Biden Administration May Undo Some Trump-Era Mortgage Regulations
The Biden administration hinted it may dismantle mortgage rules inked during the waning days of Donald Trump’s presidency.
Those Trump-era rules erase protections for borrowers and may open the door to risky loans that led the housing bubble to burst in the 2008 financial crisis, according to some consumer advocates.
The bureau is charged with protecting consumers from abuse and predatory practices in credit cards, loans and other common financial services. It was created in 2011.
The new Trump-era measures — the Seasoned QM and General QM rules — relate to certain residential loans for homeowners. They rewrite protections codified in the Dodd-Frank financial reform law after the Great Recession.
Both are a type of qualified mortgage, a category that carries legal protections for lenders from consumer lawsuits.
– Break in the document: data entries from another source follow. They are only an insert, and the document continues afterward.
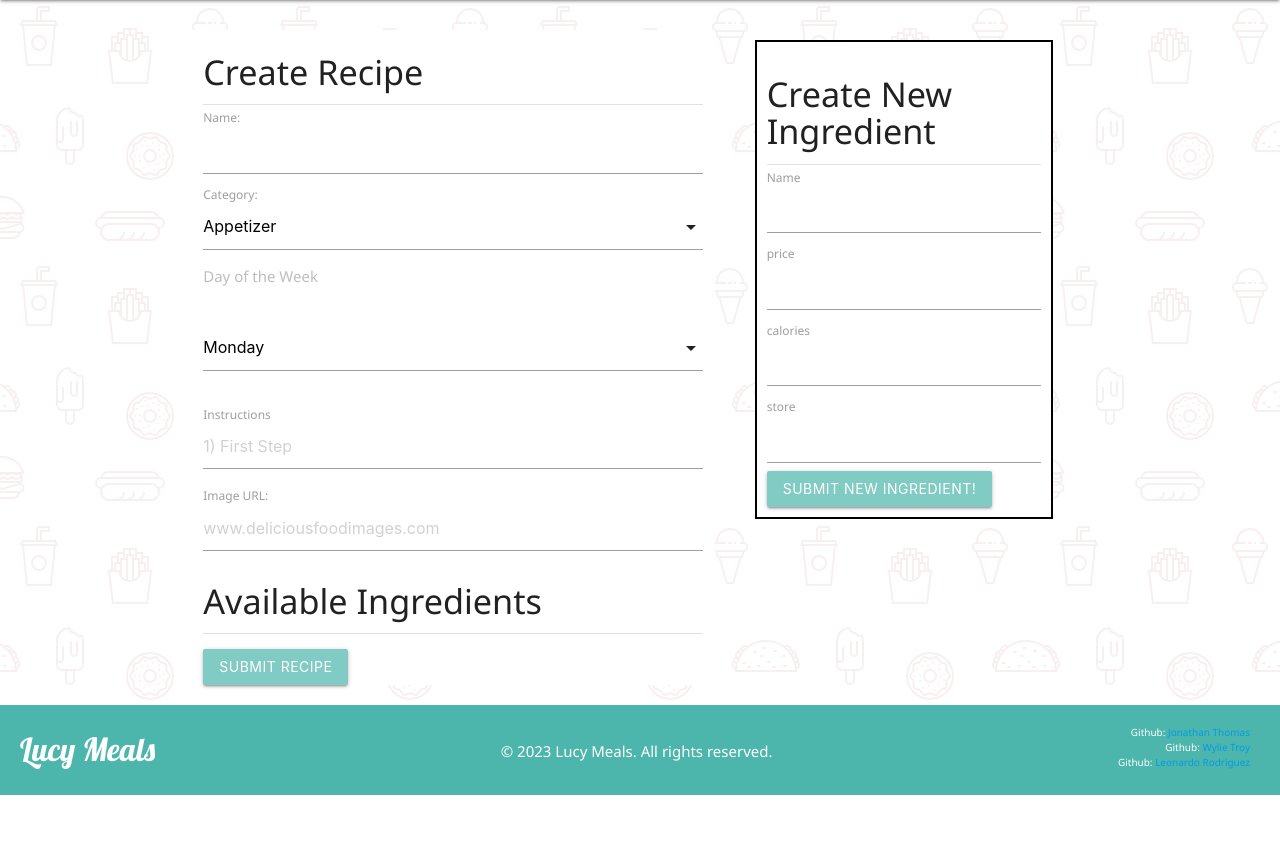
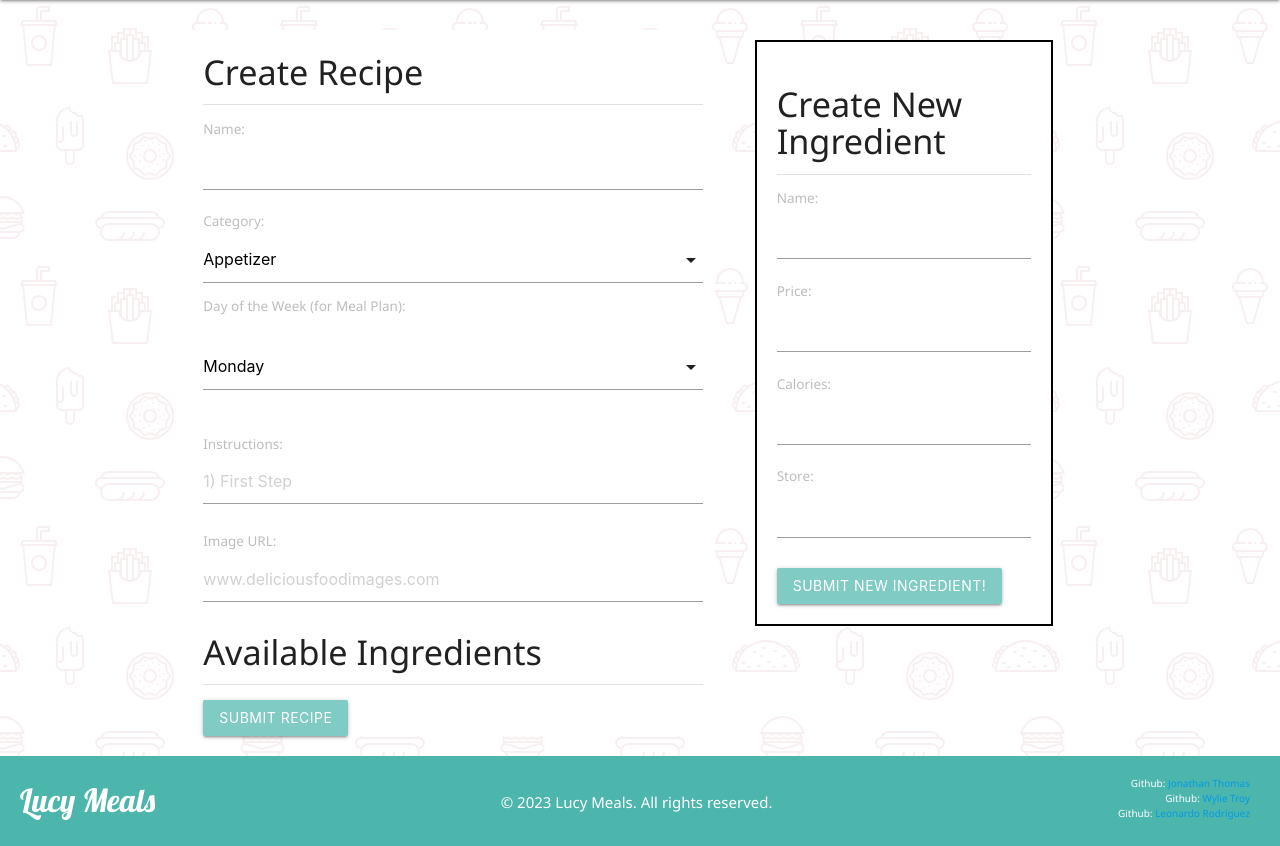
Before and after one commit to JuanitoDeLaTorre/Lucy_Meals, a Django app: page /recipes/create/ in a window 1280 px wide. Shown: the part 64-910 px from the top of the page. Before the commit the page ends 859 px from the top, so only its background shows below. Run offline with Django 4.2, Linux system fonts and the light colour scheme; data that the repository does not hold is empty.

Commit message:
fixed styling bug on recipe pages

```diff
--- a/main_app/templates/recipe_add.html
+++ b/main_app/templates/recipe_add.html
@@ -9,11 +9,11 @@
             <div class="form-parent">
                     <form action="{% url 'new_recipe' %}" method = "POST">
                         {% csrf_token %}
-                        <!-- {{ recipe_form.as_p }} -->
-                        <label for="name">Name:</label>
+                        <!-- <label for="name">Name:</label> -->
+                        <p class = "grey-text text-lighten-1" style = "font-size: 0.9em; margin-bottom: 5px;">Name:</p>
                         <input type="text" name="name" id="id_name">
 
-                        <label for="category">Category:</label>
+                        <p class = "grey-text text-lighten-1" style = "font-size: 0.9em; margin-bottom: 5px;">Category:</p>
                         <select name="category" id="id_category">
                             <option value="Appetizer">Appetizer</option>
                             <option value="Side">Side</option>
@@ -23,8 +23,7 @@
                             <option value="Baked Good">Baked Good</option>
                         </select>
 
-                        <label for="day_of_week">Day of the Week:</label>
-                        <p class = "grey-text text-lighten-1">Day of the Week</p>
+                        <p class = "grey-text text-lighten-1" style = "font-size: 0.9em; margin-bottom: 5px;">Day of the Week (for Meal Plan):</p>
                         <br>
                         <select name="day_of_week" id="id_day_of_week">
                             <option value="Monday">Monday</option>
@@ -38,12 +37,12 @@
                         </select>
                         <br>
 
-                        <label for="textarea1">Instructions</label>
+                        <p class = "grey-text text-lighten-1" style = "font-size: 0.9em; margin-bottom: 5px;">Instructions:</p>
                         <textarea id="textarea1" name = "instructions" class="materialize-textarea" placeholder='1) First Step &#10;'></textarea>
 
                         <br>
 
-                        <label for="img_url">Image URL:</label>
+                        <p class = "grey-text text-lighten-1" style = "font-size: 0.9em; margin-bottom: 5px;">Image URL:</p>
                         <input type="text" name="img_url" id="id_img_url" placeholder="www.deliciousfoodimages.com">
 
                     <h4>Available Ingredients</h4>
@@ -58,23 +57,24 @@
 
 
             </div>
-            <div class="col s4 white" style = "border: solid black 2px; padding: 10px; margin-left: 40px; margin-top:40px;">
+            <div class="col s4 white" style = "border: solid black 2px; padding: 20px; margin-left: 40px; margin-top:40px;">
                 <h4>Create New Ingredient</h4>
                 <div class="divider"></div>
                 <form id = "new_ing_form" method = "POST" action="">
                     {% csrf_token %}
-                    <label for="name">Name</label>
+                    <p class = "grey-text text-lighten-1" style = "font-size: 0.9em; margin-bottom: 5px;">Name:</p>
                     <input type="text" name="name" id = "name">
 
-                    <label for="price">price</label>
+                    <p class = "grey-text text-lighten-1" style = "font-size: 0.9em; margin-bottom: 5px;">Price:</p>
                     <input type="text" name="price" id = "price">
 
-                    <label for="calories">calories</label>
+                    <p class = "grey-text text-lighten-1" style = "font-size: 0.9em; margin-bottom: 5px;">Calories:</p>
                     <input type="text" name="calories" id = "calories">
 
-                    <label for="store">store</label>
+                    <p class = "grey-text text-lighten-1" style = "font-size: 0.9em; margin-bottom: 5px;">Store:</p>
                     <input type="text" name="store" id = "store">
-
+                    <br>
+                    <br>
                     <input type="submit" value = "Submit New Ingredient!" class = "teal lighten-3 btn">
                 </form>
             </div>
```
Also changed, not shown: main_app/templates/recipe_update.html (+10 -14 lines).
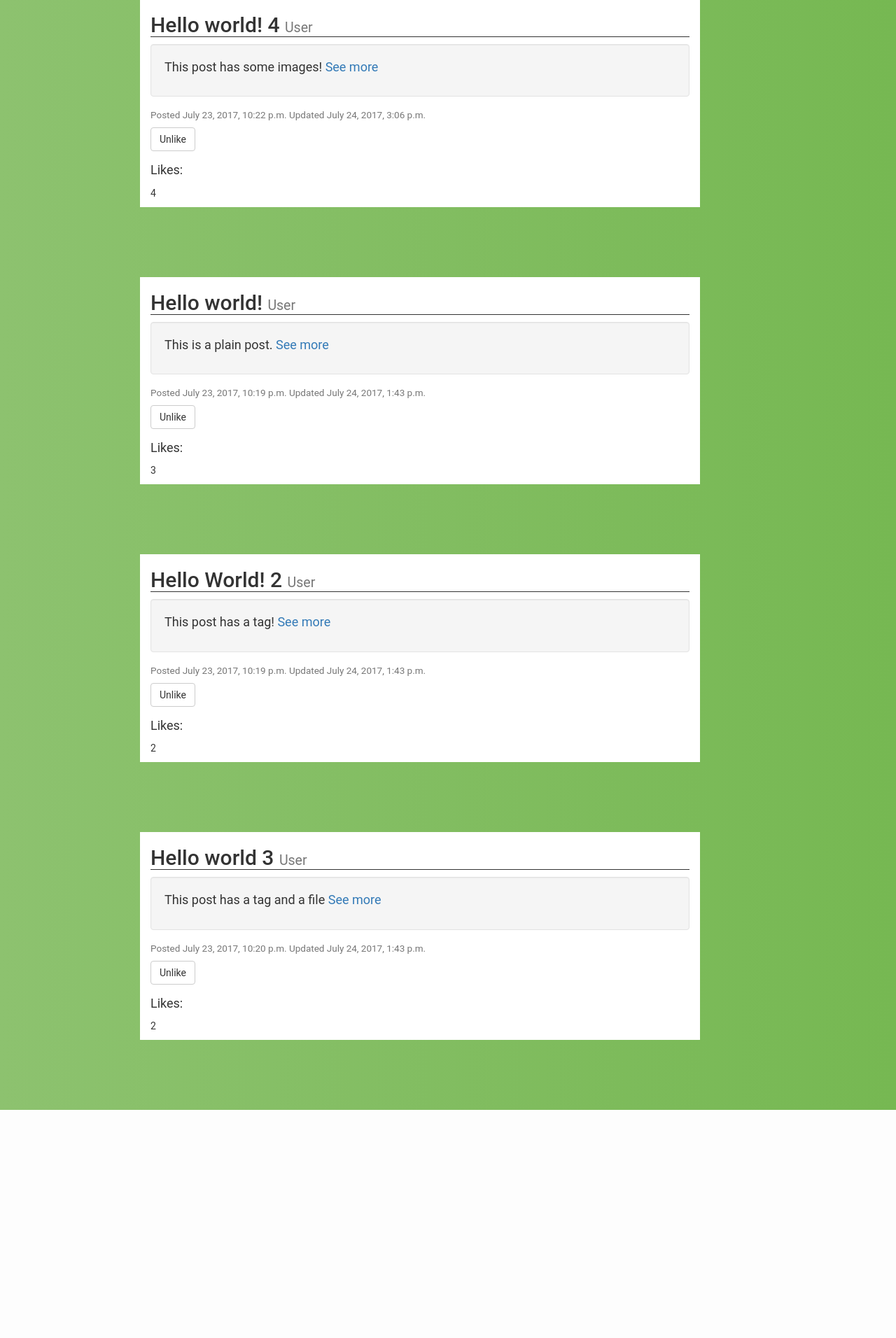
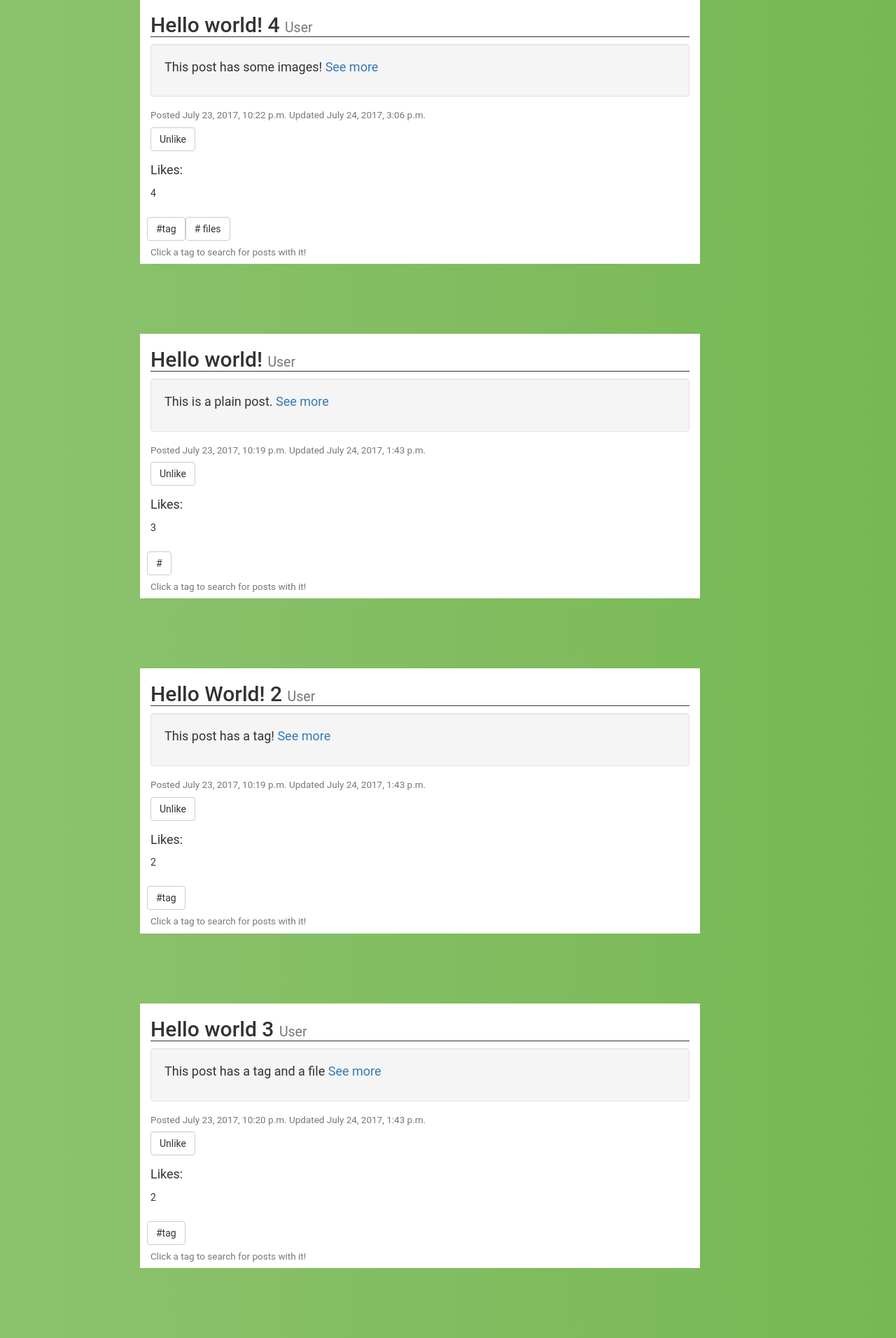
Before and after one commit to ghartman1620/TeachShare, a Django app: page /account/favorites/ in a window 1280 px wide. Shown: the part 308-2220 px from the top of the page at 70% size. Before the commit the page ends 1894 px from the top, so only its background shows below. Run offline with Django 3.2, Linux system fonts and the light colour scheme; a user stored in the database is signed in; data comes from the database, SQL or seed files in the repository; some libraries are stand-ins or nearby versions.

Commit message:
favorites also has click-tag-to-search

```diff
--- a/TeachShare_WebApp/accounts/templates/accounts/favorites.html
+++ b/TeachShare_WebApp/accounts/templates/accounts/favorites.html
@@ -93,6 +93,25 @@
 				</button>
 			</form>
 			<p> Likes: <div id="likes{{post.id}}">{{post.likes}}</div></p>
+
+			{% if post.tags.all %}
+			<div class = "btn-toolbar">
+				<div class="tag-container">
+
+				{% for tag in post.tags.all %}
+					<form method="post" id="search" action="{% url 'account:favorites' %}">
+					{% csrf_token %}
+						<input type="hidden" name="search" value="{{tag.tag}}">
+						<button type="submit" class="btn btn-default">#{{tag.tag}}</button>
+
+					</form>
+				{% endfor %}
+				</div>
+			</div>
+			<h4><small>Click a tag to search for posts with it!</small></h4>
+			{% endif %}
+
+
 		</div> <!-- container -->
 	{% endfor %}
 {% endif %}
```
Also changed, not shown: TeachShare_WebApp/accounts/static/accounts/icon.png (added), TeachShare_WebApp/accounts/static/accounts/icon_gray.png (added).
That may happen, for example, if borrowers can’t make monthly payments and lose their homes to foreclosure.
“It’s a big deal,” Patricia McCoy, a professor at Boston College Law School, said of the CFPB’s notice to possibly tweak the Trump-era measures. “The Seasoned QM rule is a really, really dangerous rule for consumers.”
If undertaken, the rulemaking process may ultimately change or rescind the rules, the CFPB said.